- [RECORDS FOR THE EXERCISE]
********************

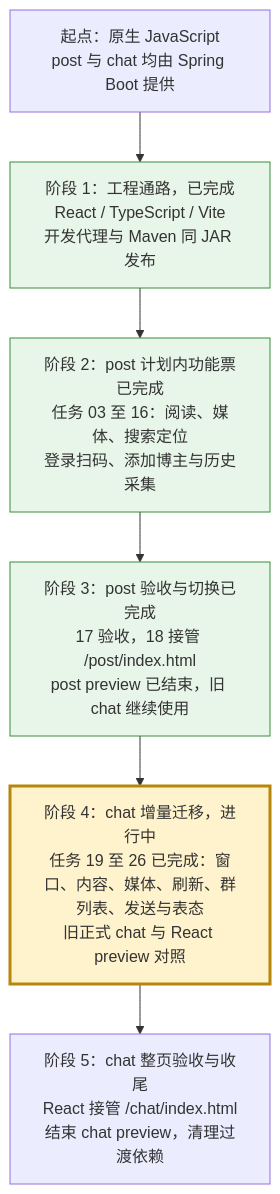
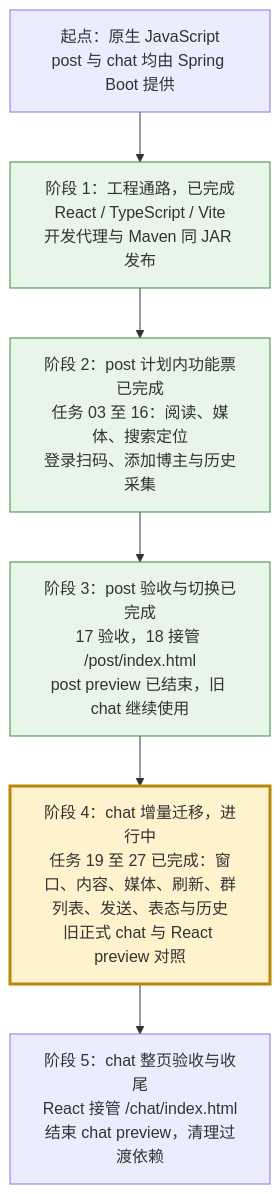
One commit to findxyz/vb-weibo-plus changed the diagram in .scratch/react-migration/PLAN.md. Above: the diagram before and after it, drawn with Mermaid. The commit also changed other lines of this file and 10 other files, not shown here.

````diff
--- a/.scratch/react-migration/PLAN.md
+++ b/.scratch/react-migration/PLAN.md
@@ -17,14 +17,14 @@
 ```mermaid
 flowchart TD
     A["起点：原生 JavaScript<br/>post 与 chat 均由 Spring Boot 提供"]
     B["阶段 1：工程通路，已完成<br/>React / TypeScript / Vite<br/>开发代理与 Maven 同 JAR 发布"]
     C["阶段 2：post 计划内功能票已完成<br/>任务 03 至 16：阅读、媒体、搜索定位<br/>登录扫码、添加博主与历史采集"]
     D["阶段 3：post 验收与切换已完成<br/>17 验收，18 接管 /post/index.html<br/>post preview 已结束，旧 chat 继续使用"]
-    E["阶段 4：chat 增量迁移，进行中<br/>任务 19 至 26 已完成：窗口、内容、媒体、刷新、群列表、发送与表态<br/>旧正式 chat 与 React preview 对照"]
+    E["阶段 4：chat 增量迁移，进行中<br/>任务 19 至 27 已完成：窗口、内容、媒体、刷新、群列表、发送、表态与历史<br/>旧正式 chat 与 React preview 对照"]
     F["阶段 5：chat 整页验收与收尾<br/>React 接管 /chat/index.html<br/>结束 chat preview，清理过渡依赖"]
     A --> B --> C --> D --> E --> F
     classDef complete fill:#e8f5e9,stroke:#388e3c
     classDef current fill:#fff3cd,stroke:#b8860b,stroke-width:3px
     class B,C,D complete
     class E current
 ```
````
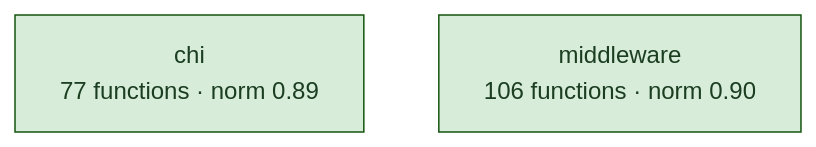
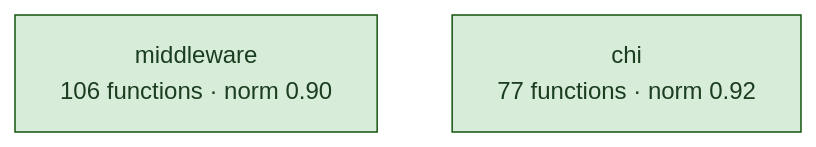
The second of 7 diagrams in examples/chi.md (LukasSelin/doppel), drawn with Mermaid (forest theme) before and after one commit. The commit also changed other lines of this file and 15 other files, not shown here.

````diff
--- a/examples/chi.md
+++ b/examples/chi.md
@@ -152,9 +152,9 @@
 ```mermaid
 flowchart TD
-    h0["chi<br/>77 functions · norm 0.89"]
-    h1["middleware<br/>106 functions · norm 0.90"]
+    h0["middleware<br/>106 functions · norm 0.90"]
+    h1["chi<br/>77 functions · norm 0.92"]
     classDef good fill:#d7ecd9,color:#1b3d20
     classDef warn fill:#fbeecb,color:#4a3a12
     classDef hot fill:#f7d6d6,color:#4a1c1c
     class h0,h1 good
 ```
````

********************

- [WORK REQUIRED]
Everything in the listing is to be returned word for word, except the pictures.

- [FINISHED EXERCISE]
One commit to findxyz/vb-weibo-plus changed the diagram in .scratch/react-migration/PLAN.md. Above: the diagram before and after it, drawn with Mermaid. The commit also changed other lines of this file and 10 other files, not shown here.

````diff
--- a/.scratch/react-migration/PLAN.md
+++ b/.scratch/react-migration/PLAN.md
@@ -17,14 +17,14 @@
 ```mermaid
 flowchart TD
     A["起点：原生 JavaScript<br/>post 与 chat 均由 Spring Boot 提供"]
     B["阶段 1：工程通路，已完成<br/>React / TypeScript / Vite<br/>开发代理与 Maven 同 JAR 发布"]
     C["阶段 2：post 计划内功能票已完成<br/>任务 03 至 16：阅读、媒体、搜索定位<br/>登录扫码、添加博主与历史采集"]
     D["阶段 3：post 验收与切换已完成<br/>17 验收，18 接管 /post/index.html<br/>post preview 已结束，旧 chat 继续使用"]
-    E["阶段 4：chat 增量迁移，进行中<br/>任务 19 至 26 已完成：窗口、内容、媒体、刷新、群列表、发送与表态<br/>旧正式 chat 与 React preview 对照"]
+    E["阶段 4：chat 增量迁移，进行中<br/>任务 19 至 27 已完成：窗口、内容、媒体、刷新、群列表、发送、表态与历史<br/>旧正式 chat 与 React preview 对照"]
     F["阶段 5：chat 整页验收与收尾<br/>React 接管 /chat/index.html<br/>结束 chat preview，清理过渡依赖"]
     A --> B --> C --> D --> E --> F
     classDef complete fill:#e8f5e9,stroke:#388e3c
     classDef current fill:#fff3cd,stroke:#b8860b,stroke-width:3px
     class B,C,D complete
     class E current
 ```
````
The second of 7 diagrams in examples/chi.md (LukasSelin/doppel), drawn with Mermaid (forest theme) before and after one commit. The commit also changed other lines of this file and 15 other files, not shown here.

````diff
--- a/examples/chi.md
+++ b/examples/chi.md
@@ -152,9 +152,9 @@
 ```mermaid
 flowchart TD
-    h0["chi<br/>77 functions · norm 0.89"]
-    h1["middleware<br/>106 functions · norm 0.90"]
+    h0["middleware<br/>106 functions · norm 0.90"]
+    h1["chi<br/>77 functions · norm 0.92"]
     classDef good fill:#d7ecd9,color:#1b3d20
     classDef warn fill:#fbeecb,color:#4a3a12
     classDef hot fill:#f7d6d6,color:#4a1c1c
     class h0,h1 good
 ```
````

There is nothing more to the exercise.